Pictures stay out. Everything else in the entries is copied exactly.

__Working data__:
....................

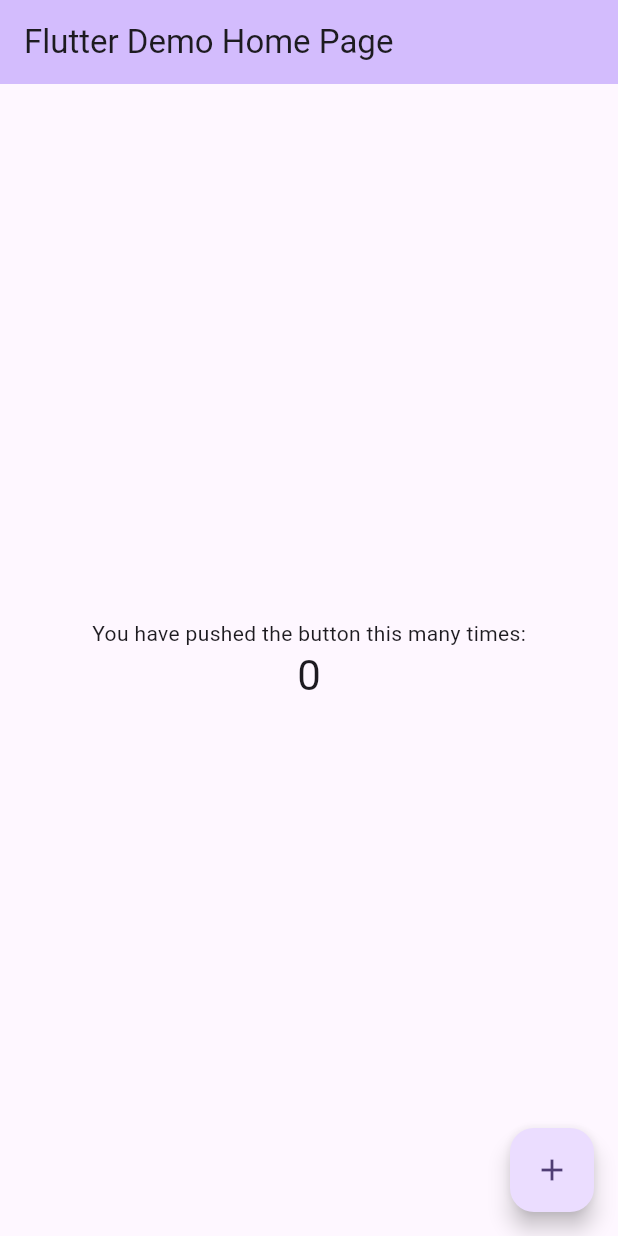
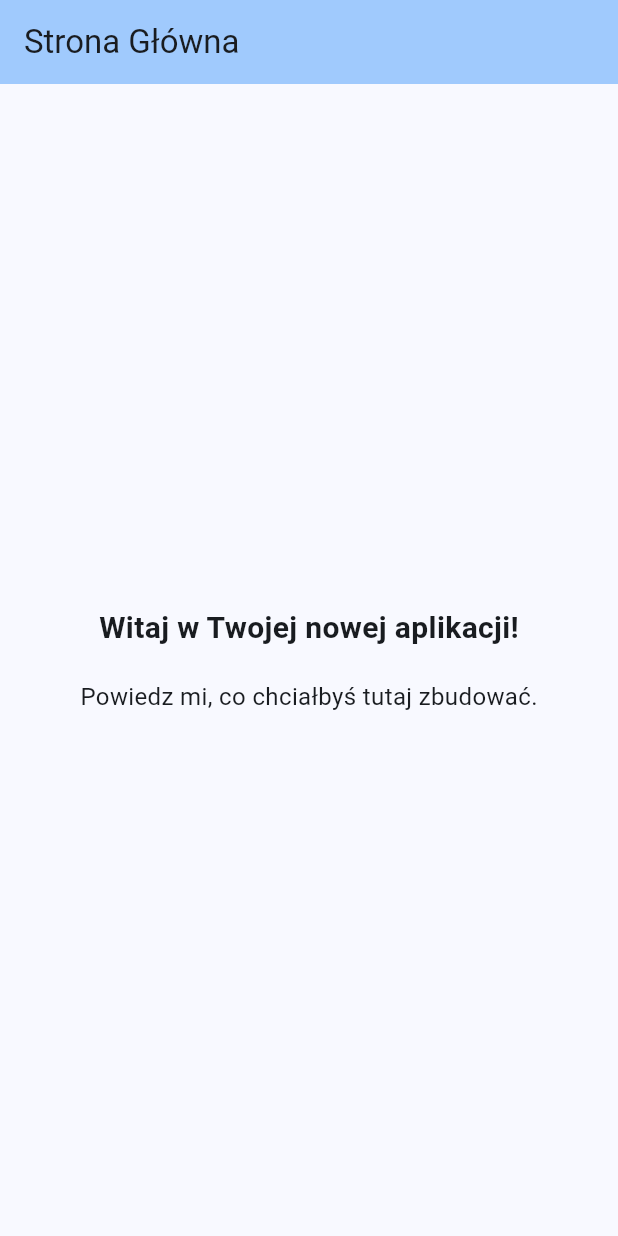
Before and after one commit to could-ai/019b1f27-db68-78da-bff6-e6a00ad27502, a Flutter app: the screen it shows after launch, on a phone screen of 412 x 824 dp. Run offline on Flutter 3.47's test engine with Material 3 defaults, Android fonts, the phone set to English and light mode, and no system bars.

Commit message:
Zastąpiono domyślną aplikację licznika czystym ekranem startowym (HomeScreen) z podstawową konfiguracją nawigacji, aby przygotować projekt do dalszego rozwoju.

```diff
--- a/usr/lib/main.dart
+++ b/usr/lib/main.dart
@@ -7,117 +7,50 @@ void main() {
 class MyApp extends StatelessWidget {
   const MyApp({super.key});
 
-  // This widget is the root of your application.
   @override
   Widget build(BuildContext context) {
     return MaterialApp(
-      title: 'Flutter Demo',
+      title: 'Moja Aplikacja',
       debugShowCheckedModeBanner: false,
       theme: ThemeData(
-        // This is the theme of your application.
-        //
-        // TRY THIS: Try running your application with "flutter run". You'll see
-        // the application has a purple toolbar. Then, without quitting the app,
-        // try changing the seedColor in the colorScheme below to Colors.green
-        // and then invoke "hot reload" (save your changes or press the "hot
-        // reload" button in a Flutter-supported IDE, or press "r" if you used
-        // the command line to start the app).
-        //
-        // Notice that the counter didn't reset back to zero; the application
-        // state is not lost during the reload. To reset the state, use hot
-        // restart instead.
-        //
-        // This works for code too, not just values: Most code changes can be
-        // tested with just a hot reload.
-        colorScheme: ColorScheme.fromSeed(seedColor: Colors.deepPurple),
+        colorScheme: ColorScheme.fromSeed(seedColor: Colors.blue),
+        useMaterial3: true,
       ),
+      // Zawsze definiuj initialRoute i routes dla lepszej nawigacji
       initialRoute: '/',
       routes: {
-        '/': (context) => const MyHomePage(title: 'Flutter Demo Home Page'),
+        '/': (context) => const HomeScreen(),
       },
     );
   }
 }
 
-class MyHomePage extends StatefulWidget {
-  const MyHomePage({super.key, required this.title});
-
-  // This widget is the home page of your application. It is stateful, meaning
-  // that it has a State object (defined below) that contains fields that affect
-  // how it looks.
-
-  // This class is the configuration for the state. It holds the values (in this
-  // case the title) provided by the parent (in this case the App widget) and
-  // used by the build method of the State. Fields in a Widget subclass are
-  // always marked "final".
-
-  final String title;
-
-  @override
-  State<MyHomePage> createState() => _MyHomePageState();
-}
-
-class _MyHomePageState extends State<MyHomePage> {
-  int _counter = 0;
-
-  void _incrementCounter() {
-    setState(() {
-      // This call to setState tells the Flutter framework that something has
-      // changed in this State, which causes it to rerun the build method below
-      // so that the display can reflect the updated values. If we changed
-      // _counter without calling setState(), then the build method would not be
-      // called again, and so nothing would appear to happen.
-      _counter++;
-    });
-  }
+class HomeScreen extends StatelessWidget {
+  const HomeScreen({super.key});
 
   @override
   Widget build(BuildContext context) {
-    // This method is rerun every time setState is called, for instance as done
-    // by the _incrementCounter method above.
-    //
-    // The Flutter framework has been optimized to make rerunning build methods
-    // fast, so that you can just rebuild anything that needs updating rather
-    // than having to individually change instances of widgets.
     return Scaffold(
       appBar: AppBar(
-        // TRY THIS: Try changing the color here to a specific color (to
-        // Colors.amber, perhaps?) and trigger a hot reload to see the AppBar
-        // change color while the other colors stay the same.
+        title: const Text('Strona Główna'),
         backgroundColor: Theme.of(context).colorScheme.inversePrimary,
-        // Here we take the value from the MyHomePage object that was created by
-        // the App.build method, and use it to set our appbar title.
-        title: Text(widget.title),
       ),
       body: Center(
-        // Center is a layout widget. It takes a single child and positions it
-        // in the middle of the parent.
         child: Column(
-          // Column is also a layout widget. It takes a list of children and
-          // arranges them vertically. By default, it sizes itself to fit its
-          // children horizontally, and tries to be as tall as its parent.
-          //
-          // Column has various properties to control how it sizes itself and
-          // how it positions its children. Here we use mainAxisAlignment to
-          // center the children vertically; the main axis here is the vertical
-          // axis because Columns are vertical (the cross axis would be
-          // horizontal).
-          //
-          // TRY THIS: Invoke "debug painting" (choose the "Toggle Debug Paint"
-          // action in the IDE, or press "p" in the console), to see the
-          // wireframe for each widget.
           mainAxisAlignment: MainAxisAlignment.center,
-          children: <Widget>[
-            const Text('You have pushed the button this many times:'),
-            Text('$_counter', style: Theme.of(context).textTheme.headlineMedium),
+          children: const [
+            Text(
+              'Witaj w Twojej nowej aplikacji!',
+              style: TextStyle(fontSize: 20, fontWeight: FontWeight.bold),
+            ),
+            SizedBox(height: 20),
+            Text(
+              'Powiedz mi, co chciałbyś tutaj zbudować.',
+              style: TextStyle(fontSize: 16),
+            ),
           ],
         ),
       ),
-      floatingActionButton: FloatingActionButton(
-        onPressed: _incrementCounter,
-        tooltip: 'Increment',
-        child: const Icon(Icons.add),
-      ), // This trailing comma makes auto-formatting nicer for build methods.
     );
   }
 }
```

....................

__Result below__:
Before and after one commit to could-ai/019b1f27-db68-78da-bff6-e6a00ad27502, a Flutter app: the screen it shows after launch, on a phone screen of 412 x 824 dp. Run offline on Flutter 3.47's test engine with Material 3 defaults, Android fonts, the phone set to English and light mode, and no system bars.

Commit message:
Zastąpiono domyślną aplikację licznika czystym ekranem startowym (HomeScreen) z podstawową konfiguracją nawigacji, aby przygotować projekt do dalszego rozwoju.

```diff
--- a/usr/lib/main.dart
+++ b/usr/lib/main.dart
@@ -7,117 +7,50 @@ void main() {
 class MyApp extends StatelessWidget {
   const MyApp({super.key});
 
-  // This widget is the root of your application.
   @override
   Widget build(BuildContext context) {
     return MaterialApp(
-      title: 'Flutter Demo',
+      title: 'Moja Aplikacja',
       debugShowCheckedModeBanner: false,
       theme: ThemeData(
-        // This is the theme of your application.
-        //
-        // TRY THIS: Try running your application with "flutter run". You'll see
-        // the application has a purple toolbar. Then, without quitting the app,
-        // try changing the seedColor in the colorScheme below to Colors.green
-        // and then invoke "hot reload" (save your changes or press the "hot
-        // reload" button in a Flutter-supported IDE, or press "r" if you used
-        // the command line to start the app).
-        //
-        // Notice that the counter didn't reset back to zero; the application
-        // state is not lost during the reload. To reset the state, use hot
-        // restart instead.
-        //
-        // This works for code too, not just values: Most code changes can be
-        // tested with just a hot reload.
-        colorScheme: ColorScheme.fromSeed(seedColor: Colors.deepPurple),
+        colorScheme: ColorScheme.fromSeed(seedColor: Colors.blue),
+        useMaterial3: true,
       ),
+      // Zawsze definiuj initialRoute i routes dla lepszej nawigacji
       initialRoute: '/',
       routes: {
-        '/': (context) => const MyHomePage(title: 'Flutter Demo Home Page'),
+        '/': (context) => const HomeScreen(),
       },
     );
   }
 }
 
-class MyHomePage extends StatefulWidget {
-  const MyHomePage({super.key, required this.title});
-
-  // This widget is the home page of your application. It is stateful, meaning
-  // that it has a State object (defined below) that contains fields that affect
-  // how it looks.
-
-  // This class is the configuration for the state. It holds the values (in this
-  // case the title) provided by the parent (in this case the App widget) and
-  // used by the build method of the State. Fields in a Widget subclass are
-  // always marked "final".
-
-  final String title;
-
-  @override
-  State<MyHomePage> createState() => _MyHomePageState();
-}
-
-class _MyHomePageState extends State<MyHomePage> {
-  int _counter = 0;
-
-  void _incrementCounter() {
-    setState(() {
-      // This call to setState tells the Flutter framework that something has
-      // changed in this State, which causes it to rerun the build method below
-      // so that the display can reflect the updated values. If we changed
-      // _counter without calling setState(), then the build method would not be
-      // called again, and so nothing would appear to happen.
-      _counter++;
-    });
-  }
+class HomeScreen extends StatelessWidget {
+  const HomeScreen({super.key});
 
   @override
   Widget build(BuildContext context) {
-    // This method is rerun every time setState is called, for instance as done
-    // by the _incrementCounter method above.
-    //
-    // The Flutter framework has been optimized to make rerunning build methods
-    // fast, so that you can just rebuild anything that needs updating rather
-    // than having to individually change instances of widgets.
     return Scaffold(
       appBar: AppBar(
-        // TRY THIS: Try changing the color here to a specific color (to
-        // Colors.amber, perhaps?) and trigger a hot reload to see the AppBar
-        // change color while the other colors stay the same.
+        title: const Text('Strona Główna'),
         backgroundColor: Theme.of(context).colorScheme.inversePrimary,
-        // Here we take the value from the MyHomePage object that was created by
-        // the App.build method, and use it to set our appbar title.
-        title: Text(widget.title),
       ),
       body: Center(
-        // Center is a layout widget. It takes a single child and positions it
-        // in the middle of the parent.
         child: Column(
-          // Column is also a layout widget. It takes a list of children and
-          // arranges them vertically. By default, it sizes itself to fit its
-          // children horizontally, and tries to be as tall as its parent.
-          //
-          // Column has various properties to control how it sizes itself and
-          // how it positions its children. Here we use mainAxisAlignment to
-          // center the children vertically; the main axis here is the vertical
-          // axis because Columns are vertical (the cross axis would be
-          // horizontal).
-          //
-          // TRY THIS: Invoke "debug painting" (choose the "Toggle Debug Paint"
-          // action in the IDE, or press "p" in the console), to see the
-          // wireframe for each widget.
           mainAxisAlignment: MainAxisAlignment.center,
-          children: <Widget>[
-            const Text('You have pushed the button this many times:'),
-            Text('$_counter', style: Theme.of(context).textTheme.headlineMedium),
+          children: const [
+            Text(
+              'Witaj w Twojej nowej aplikacji!',
+              style: TextStyle(fontSize: 20, fontWeight: FontWeight.bold),
+            ),
+            SizedBox(height: 20),
+            Text(
+              'Powiedz mi, co chciałbyś tutaj zbudować.',
+              style: TextStyle(fontSize: 16),
+            ),
           ],
         ),
       ),
-      floatingActionButton: FloatingActionButton(
-        onPressed: _incrementCounter,
-        tooltip: 'Increment',
-        child: const Icon(Icons.add),
-      ), // This trailing comma makes auto-formatting nicer for build methods.
     );
   }
 }
```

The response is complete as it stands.